ASSIGNED TASK » Determine how many lines in the following listing include "text". Respond with that number only.

DATA EXTRACTS »
_ _ _ _ _
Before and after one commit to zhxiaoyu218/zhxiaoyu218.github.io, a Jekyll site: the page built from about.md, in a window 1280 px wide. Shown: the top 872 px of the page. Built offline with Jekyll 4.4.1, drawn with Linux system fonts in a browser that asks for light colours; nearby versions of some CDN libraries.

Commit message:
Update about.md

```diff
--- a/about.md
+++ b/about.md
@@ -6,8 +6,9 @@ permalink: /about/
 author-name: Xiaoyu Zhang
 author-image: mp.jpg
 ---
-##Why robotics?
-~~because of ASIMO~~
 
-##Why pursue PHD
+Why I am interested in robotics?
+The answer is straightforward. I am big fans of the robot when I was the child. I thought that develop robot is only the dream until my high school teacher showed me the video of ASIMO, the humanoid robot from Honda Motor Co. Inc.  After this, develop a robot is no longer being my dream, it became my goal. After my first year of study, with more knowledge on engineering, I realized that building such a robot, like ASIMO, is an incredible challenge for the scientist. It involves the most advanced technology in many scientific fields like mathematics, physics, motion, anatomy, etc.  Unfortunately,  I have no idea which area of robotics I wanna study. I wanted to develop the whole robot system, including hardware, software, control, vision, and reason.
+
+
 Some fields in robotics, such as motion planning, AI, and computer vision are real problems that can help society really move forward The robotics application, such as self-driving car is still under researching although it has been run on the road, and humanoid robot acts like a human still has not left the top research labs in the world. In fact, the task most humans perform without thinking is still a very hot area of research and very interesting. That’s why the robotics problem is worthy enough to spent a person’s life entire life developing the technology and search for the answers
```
_ _ _ _ _
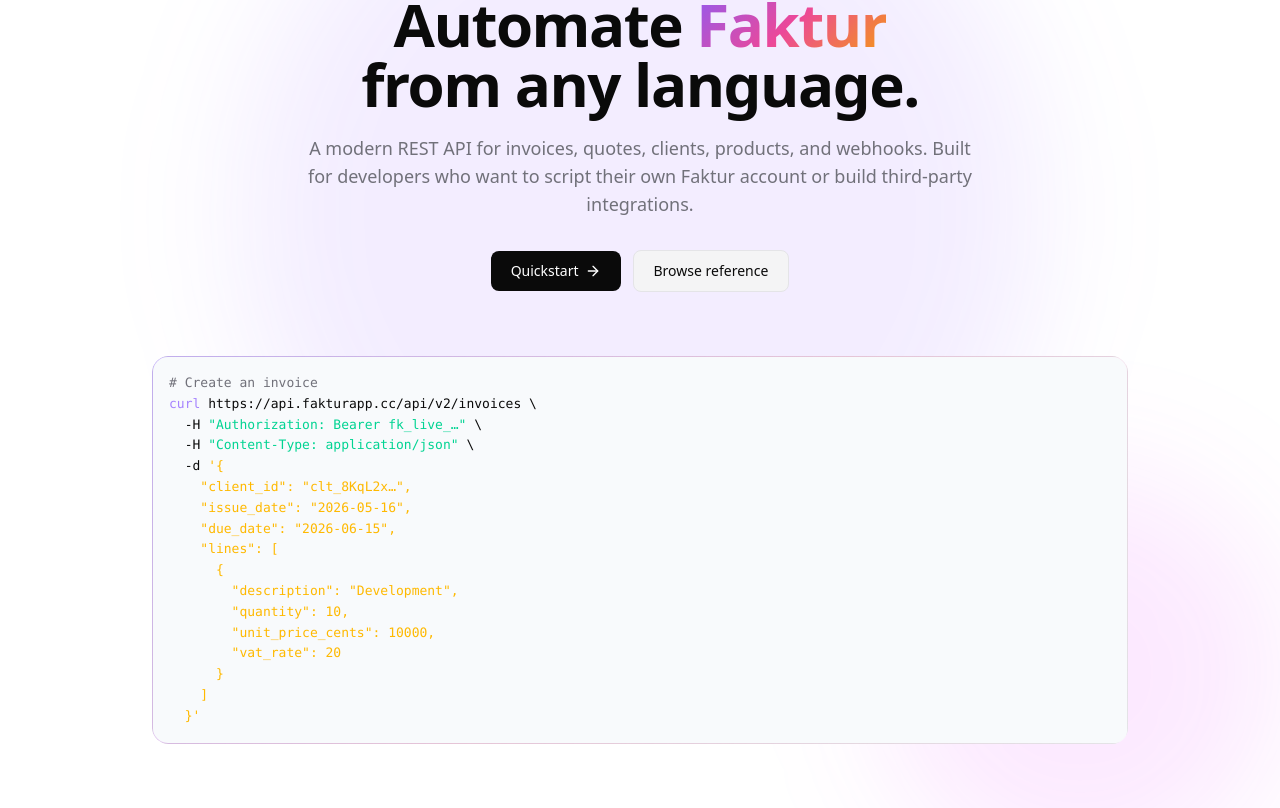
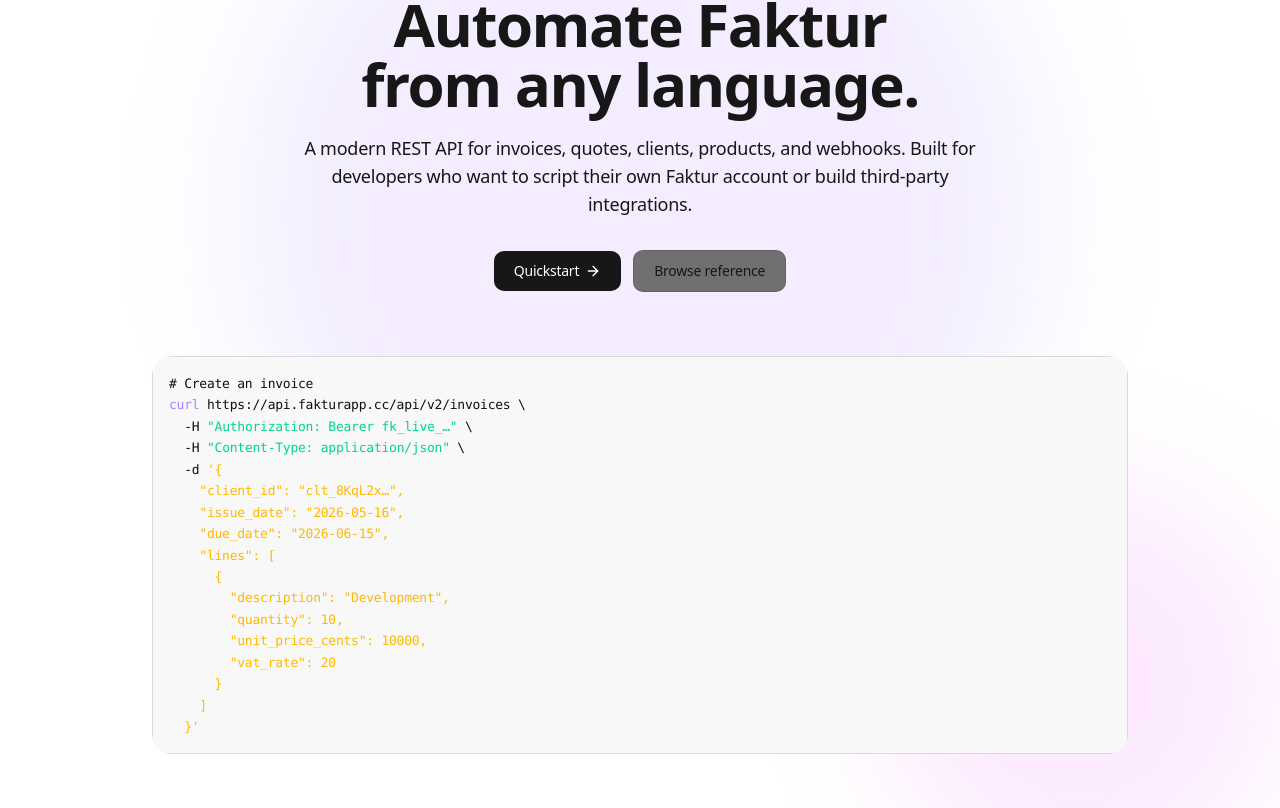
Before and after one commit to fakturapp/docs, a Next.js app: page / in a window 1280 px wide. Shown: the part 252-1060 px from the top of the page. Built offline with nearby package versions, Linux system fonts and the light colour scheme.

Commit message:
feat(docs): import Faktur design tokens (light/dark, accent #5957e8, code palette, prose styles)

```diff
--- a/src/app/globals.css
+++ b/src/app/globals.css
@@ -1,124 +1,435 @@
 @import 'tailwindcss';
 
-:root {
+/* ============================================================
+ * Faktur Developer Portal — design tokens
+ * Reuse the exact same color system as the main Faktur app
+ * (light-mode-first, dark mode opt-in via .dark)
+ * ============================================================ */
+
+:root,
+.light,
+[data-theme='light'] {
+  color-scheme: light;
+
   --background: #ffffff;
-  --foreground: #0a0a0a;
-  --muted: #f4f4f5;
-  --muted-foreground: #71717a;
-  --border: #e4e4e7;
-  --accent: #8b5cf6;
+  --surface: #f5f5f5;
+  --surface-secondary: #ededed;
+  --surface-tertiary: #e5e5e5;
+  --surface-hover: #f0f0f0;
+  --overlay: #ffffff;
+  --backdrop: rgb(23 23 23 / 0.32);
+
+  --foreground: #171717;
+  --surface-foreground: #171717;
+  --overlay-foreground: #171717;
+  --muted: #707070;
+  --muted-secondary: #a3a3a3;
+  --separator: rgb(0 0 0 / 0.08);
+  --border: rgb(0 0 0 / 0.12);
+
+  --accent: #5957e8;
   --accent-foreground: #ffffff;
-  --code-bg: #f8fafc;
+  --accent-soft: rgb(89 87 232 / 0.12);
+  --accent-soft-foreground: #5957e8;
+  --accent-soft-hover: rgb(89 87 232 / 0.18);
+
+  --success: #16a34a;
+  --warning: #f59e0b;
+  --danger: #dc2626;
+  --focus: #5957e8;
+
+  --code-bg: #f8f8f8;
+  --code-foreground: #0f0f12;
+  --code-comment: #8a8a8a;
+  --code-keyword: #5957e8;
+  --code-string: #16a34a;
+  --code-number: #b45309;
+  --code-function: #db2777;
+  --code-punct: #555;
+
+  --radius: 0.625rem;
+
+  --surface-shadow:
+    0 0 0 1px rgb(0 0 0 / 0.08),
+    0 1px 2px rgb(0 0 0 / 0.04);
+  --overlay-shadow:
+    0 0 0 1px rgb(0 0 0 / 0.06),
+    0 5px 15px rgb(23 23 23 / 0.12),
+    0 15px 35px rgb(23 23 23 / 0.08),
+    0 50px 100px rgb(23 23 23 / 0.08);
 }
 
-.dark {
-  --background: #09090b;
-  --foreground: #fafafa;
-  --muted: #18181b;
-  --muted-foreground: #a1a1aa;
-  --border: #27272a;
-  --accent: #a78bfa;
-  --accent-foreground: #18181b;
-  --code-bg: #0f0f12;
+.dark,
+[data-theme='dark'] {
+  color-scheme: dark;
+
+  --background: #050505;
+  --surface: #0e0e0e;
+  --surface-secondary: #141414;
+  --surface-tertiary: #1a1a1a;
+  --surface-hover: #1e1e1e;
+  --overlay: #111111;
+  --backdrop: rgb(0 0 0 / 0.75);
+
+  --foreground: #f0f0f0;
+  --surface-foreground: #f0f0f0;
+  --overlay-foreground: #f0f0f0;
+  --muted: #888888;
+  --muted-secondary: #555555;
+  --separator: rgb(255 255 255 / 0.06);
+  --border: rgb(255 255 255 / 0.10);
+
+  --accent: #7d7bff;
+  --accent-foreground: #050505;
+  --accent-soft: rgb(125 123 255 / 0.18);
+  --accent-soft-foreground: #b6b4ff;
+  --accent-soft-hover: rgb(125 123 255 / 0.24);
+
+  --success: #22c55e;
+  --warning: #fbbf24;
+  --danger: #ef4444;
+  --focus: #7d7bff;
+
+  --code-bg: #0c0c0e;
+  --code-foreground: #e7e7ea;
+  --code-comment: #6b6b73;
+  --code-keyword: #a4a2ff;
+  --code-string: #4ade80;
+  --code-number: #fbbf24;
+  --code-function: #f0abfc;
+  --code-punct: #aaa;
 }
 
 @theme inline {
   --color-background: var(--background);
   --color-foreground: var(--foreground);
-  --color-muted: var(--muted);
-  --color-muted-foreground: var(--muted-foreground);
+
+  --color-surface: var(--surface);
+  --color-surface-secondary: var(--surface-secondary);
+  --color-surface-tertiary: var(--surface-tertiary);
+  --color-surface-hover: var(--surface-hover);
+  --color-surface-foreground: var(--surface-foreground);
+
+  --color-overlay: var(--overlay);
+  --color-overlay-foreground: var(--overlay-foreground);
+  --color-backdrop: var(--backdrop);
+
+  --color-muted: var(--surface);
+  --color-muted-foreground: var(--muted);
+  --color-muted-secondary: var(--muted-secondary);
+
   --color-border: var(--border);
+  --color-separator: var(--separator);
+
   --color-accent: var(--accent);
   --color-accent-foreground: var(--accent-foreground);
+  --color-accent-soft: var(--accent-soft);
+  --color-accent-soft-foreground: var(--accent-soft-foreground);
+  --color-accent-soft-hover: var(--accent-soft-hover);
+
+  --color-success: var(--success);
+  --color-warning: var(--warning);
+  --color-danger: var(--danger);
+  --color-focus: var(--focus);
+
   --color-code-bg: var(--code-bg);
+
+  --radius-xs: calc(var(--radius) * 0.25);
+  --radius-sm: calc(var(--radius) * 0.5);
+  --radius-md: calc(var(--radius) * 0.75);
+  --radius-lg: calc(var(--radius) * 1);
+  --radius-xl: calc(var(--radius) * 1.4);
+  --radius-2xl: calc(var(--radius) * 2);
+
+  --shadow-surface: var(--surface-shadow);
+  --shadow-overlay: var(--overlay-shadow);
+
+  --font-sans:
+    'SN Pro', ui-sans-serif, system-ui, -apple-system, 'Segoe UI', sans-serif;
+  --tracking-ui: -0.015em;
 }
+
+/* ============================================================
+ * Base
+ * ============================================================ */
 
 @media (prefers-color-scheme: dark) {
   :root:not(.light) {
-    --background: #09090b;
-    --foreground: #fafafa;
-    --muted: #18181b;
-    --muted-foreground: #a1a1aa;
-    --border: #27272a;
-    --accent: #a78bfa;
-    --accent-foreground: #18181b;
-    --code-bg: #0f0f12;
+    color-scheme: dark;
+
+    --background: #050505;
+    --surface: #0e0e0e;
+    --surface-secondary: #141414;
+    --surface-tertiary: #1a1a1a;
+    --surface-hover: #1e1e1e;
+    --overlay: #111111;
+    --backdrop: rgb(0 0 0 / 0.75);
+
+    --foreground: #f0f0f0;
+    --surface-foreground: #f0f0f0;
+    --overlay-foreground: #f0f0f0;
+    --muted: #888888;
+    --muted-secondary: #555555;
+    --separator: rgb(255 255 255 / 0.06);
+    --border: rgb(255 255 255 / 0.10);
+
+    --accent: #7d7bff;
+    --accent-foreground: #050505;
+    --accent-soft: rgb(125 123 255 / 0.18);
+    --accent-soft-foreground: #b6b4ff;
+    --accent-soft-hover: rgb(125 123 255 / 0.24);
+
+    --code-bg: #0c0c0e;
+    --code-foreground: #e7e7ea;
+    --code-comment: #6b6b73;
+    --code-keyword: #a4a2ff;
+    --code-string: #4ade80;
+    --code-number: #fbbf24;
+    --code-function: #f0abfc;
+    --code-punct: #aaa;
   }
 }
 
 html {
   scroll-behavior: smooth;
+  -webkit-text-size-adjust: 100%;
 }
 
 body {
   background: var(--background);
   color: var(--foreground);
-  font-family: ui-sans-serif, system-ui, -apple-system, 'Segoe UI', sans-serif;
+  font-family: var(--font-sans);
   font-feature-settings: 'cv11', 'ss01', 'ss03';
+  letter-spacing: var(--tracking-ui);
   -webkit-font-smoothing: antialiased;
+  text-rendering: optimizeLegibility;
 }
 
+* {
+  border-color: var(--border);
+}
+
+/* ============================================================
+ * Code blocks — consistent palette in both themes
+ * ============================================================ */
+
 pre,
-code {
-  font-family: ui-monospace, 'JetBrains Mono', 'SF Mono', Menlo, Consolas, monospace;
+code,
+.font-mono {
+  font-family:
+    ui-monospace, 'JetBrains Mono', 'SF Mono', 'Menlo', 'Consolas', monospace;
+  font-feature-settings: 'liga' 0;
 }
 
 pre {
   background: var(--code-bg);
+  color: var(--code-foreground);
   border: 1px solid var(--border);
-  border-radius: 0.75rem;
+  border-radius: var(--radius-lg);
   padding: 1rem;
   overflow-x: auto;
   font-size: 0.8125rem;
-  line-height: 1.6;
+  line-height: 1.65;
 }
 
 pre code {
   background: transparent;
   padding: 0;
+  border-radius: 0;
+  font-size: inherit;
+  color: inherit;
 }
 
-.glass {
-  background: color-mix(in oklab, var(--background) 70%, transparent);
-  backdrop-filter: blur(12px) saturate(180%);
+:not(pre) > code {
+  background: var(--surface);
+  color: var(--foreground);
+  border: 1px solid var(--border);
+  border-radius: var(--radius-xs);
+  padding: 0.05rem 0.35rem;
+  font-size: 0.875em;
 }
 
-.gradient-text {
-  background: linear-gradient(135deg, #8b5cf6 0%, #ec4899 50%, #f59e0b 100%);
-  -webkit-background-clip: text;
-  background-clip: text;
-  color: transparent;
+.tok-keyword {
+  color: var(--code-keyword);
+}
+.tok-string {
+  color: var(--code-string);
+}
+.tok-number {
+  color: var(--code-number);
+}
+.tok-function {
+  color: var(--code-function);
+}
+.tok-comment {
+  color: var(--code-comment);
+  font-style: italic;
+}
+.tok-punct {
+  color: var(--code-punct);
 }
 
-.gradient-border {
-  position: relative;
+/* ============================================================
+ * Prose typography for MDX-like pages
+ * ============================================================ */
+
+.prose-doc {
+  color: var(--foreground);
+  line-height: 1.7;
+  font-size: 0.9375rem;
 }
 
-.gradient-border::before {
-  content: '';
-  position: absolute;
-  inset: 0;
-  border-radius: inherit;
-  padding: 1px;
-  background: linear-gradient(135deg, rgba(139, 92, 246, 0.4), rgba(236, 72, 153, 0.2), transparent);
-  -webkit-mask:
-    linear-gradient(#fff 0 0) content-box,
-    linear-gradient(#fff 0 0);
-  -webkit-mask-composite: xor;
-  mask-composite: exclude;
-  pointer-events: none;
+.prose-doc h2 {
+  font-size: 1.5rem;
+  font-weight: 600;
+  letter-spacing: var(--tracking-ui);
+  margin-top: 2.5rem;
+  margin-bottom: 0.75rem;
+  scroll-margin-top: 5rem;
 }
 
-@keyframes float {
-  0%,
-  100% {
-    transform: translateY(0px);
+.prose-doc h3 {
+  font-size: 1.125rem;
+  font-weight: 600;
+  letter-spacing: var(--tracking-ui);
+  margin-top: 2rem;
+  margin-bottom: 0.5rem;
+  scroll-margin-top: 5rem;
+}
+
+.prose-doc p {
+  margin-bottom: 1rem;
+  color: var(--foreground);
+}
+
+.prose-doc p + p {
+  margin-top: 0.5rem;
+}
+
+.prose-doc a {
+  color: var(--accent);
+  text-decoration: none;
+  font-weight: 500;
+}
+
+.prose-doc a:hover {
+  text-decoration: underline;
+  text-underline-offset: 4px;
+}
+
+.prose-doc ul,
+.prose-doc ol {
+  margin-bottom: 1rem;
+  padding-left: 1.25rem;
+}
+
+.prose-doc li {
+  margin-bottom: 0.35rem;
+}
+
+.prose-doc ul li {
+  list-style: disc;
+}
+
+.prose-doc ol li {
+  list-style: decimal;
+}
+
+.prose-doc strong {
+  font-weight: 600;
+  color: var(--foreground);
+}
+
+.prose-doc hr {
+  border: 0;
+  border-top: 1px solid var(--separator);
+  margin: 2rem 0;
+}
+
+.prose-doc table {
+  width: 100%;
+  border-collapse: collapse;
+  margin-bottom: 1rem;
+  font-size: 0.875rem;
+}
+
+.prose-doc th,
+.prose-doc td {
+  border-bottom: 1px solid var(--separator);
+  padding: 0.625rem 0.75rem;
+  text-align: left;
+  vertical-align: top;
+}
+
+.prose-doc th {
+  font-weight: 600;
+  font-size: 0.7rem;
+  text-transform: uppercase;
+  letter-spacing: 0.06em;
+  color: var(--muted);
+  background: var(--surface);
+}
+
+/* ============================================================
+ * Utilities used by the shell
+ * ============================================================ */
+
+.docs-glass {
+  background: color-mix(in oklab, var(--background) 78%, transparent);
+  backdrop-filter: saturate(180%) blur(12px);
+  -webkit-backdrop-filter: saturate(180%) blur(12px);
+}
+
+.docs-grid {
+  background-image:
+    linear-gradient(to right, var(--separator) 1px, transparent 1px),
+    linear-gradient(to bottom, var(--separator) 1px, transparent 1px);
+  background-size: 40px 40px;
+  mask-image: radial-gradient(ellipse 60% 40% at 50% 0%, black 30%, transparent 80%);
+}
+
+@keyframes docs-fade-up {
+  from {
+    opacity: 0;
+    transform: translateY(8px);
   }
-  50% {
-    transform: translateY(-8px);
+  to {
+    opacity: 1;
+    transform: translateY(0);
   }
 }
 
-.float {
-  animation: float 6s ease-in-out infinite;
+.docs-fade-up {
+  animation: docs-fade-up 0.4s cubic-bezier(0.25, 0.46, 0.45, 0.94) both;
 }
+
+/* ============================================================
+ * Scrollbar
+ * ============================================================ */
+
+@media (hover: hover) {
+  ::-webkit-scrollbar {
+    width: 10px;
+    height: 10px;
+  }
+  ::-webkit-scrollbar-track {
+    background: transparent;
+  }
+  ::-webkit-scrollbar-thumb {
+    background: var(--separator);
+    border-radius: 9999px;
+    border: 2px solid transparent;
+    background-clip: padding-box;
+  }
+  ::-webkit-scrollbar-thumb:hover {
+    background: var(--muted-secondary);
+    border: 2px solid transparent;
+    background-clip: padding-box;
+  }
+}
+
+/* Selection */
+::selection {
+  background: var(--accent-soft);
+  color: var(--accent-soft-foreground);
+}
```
_ _ _ _ _
ANSWER TO THE EXERCISE » 10